Problem requirements. A faithful, complete copy of the entries below is required, with images removed.

Saved entries.

┌──

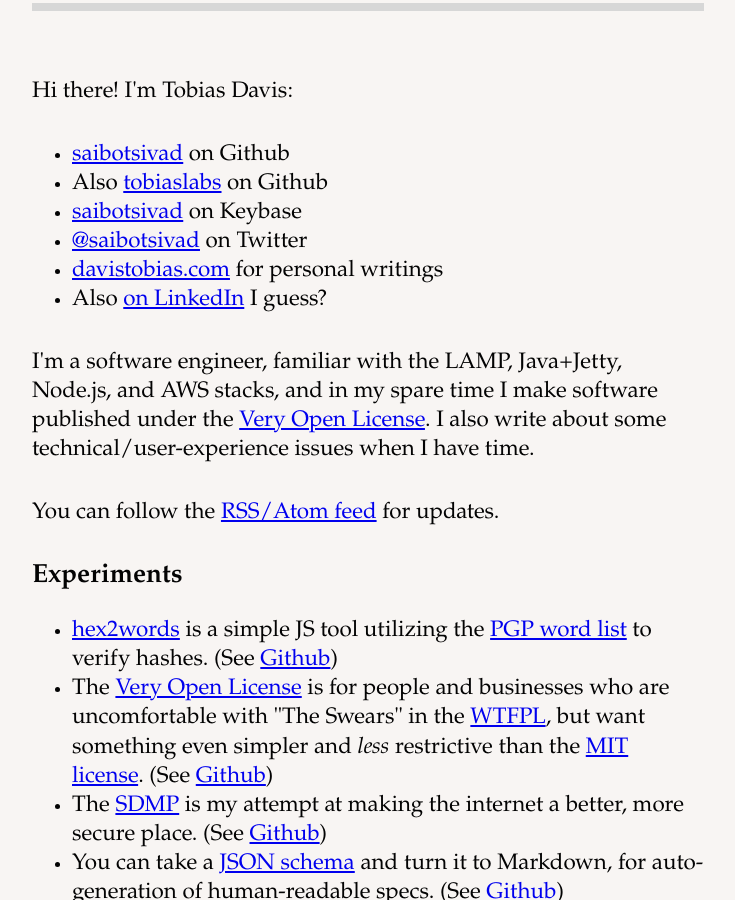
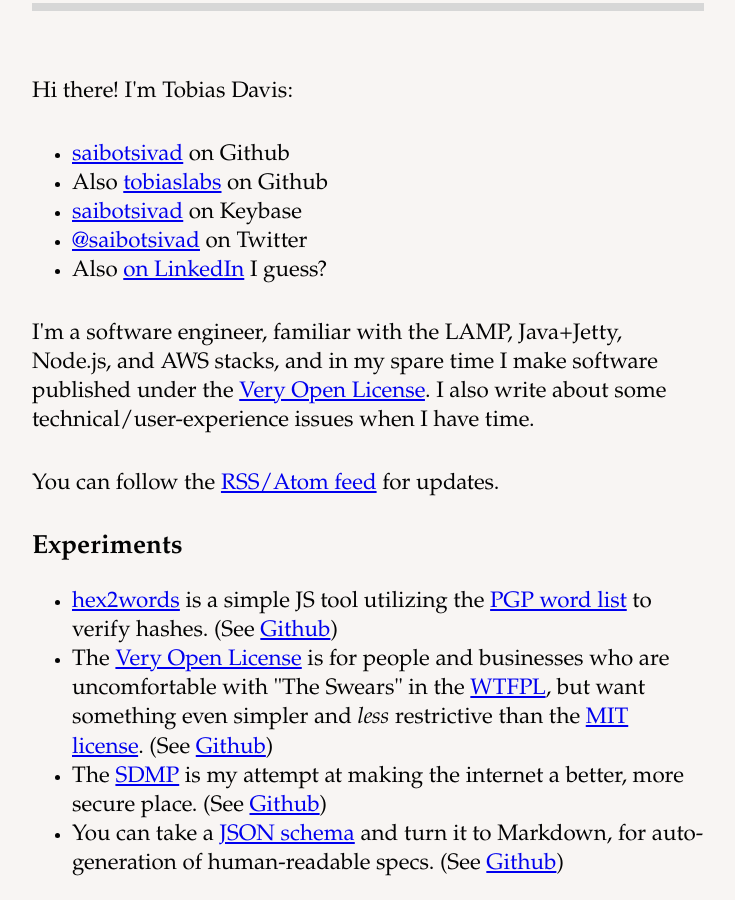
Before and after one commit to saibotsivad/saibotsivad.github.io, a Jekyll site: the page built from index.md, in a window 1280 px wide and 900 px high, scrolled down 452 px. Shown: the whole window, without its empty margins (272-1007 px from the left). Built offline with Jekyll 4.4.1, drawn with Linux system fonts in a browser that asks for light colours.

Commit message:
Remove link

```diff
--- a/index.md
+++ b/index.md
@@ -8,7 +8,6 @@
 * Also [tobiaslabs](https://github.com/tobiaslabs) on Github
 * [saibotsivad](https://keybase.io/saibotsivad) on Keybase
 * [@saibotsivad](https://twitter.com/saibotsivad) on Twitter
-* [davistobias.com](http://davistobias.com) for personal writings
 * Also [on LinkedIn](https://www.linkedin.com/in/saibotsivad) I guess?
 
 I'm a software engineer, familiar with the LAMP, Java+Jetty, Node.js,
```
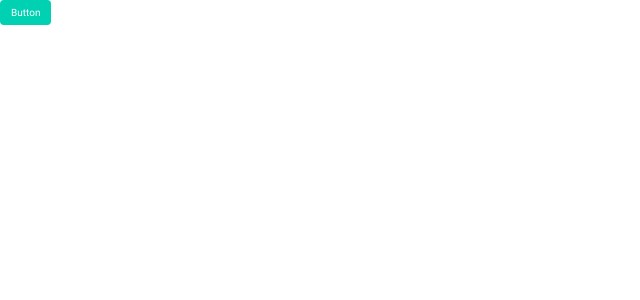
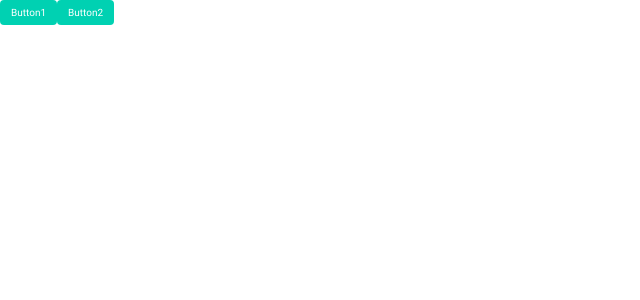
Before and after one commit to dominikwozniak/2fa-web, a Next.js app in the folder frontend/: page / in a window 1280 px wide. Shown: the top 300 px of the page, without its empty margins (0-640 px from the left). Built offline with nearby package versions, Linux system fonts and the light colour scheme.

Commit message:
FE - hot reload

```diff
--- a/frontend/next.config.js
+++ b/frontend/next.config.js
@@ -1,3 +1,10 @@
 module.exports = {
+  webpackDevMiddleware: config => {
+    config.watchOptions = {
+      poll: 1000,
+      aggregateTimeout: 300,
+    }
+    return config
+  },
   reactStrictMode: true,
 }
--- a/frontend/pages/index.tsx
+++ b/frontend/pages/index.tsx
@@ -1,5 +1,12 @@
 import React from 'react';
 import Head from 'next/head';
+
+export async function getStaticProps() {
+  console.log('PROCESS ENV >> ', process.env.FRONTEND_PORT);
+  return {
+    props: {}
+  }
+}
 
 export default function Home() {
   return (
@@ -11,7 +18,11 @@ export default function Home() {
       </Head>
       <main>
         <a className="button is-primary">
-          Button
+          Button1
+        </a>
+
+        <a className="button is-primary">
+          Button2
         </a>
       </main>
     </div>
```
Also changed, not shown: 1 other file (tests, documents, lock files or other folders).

└──

Response area.
Before and after one commit to saibotsivad/saibotsivad.github.io, a Jekyll site: the page built from index.md, in a window 1280 px wide and 900 px high, scrolled down 452 px. Shown: the whole window, without its empty margins (272-1007 px from the left). Built offline with Jekyll 4.4.1, drawn with Linux system fonts in a browser that asks for light colours.

Commit message:
Remove link

```diff
--- a/index.md
+++ b/index.md
@@ -8,7 +8,6 @@
 * Also [tobiaslabs](https://github.com/tobiaslabs) on Github
 * [saibotsivad](https://keybase.io/saibotsivad) on Keybase
 * [@saibotsivad](https://twitter.com/saibotsivad) on Twitter
-* [davistobias.com](http://davistobias.com) for personal writings
 * Also [on LinkedIn](https://www.linkedin.com/in/saibotsivad) I guess?
 
 I'm a software engineer, familiar with the LAMP, Java+Jetty, Node.js,
```
Before and after one commit to dominikwozniak/2fa-web, a Next.js app in the folder frontend/: page / in a window 1280 px wide. Shown: the top 300 px of the page, without its empty margins (0-640 px from the left). Built offline with nearby package versions, Linux system fonts and the light colour scheme.

Commit message:
FE - hot reload

```diff
--- a/frontend/next.config.js
+++ b/frontend/next.config.js
@@ -1,3 +1,10 @@
 module.exports = {
+  webpackDevMiddleware: config => {
+    config.watchOptions = {
+      poll: 1000,
+      aggregateTimeout: 300,
+    }
+    return config
+  },
   reactStrictMode: true,
 }
--- a/frontend/pages/index.tsx
+++ b/frontend/pages/index.tsx
@@ -1,5 +1,12 @@
 import React from 'react';
 import Head from 'next/head';
+
+export async function getStaticProps() {
+  console.log('PROCESS ENV >> ', process.env.FRONTEND_PORT);
+  return {
+    props: {}
+  }
+}
 
 export default function Home() {
   return (
@@ -11,7 +18,11 @@ export default function Home() {
       </Head>
       <main>
         <a className="button is-primary">
-          Button
+          Button1
+        </a>
+
+        <a className="button is-primary">
+          Button2
         </a>
       </main>
     </div>
```
Also changed, not shown: 1 other file (tests, documents, lock files or other folders).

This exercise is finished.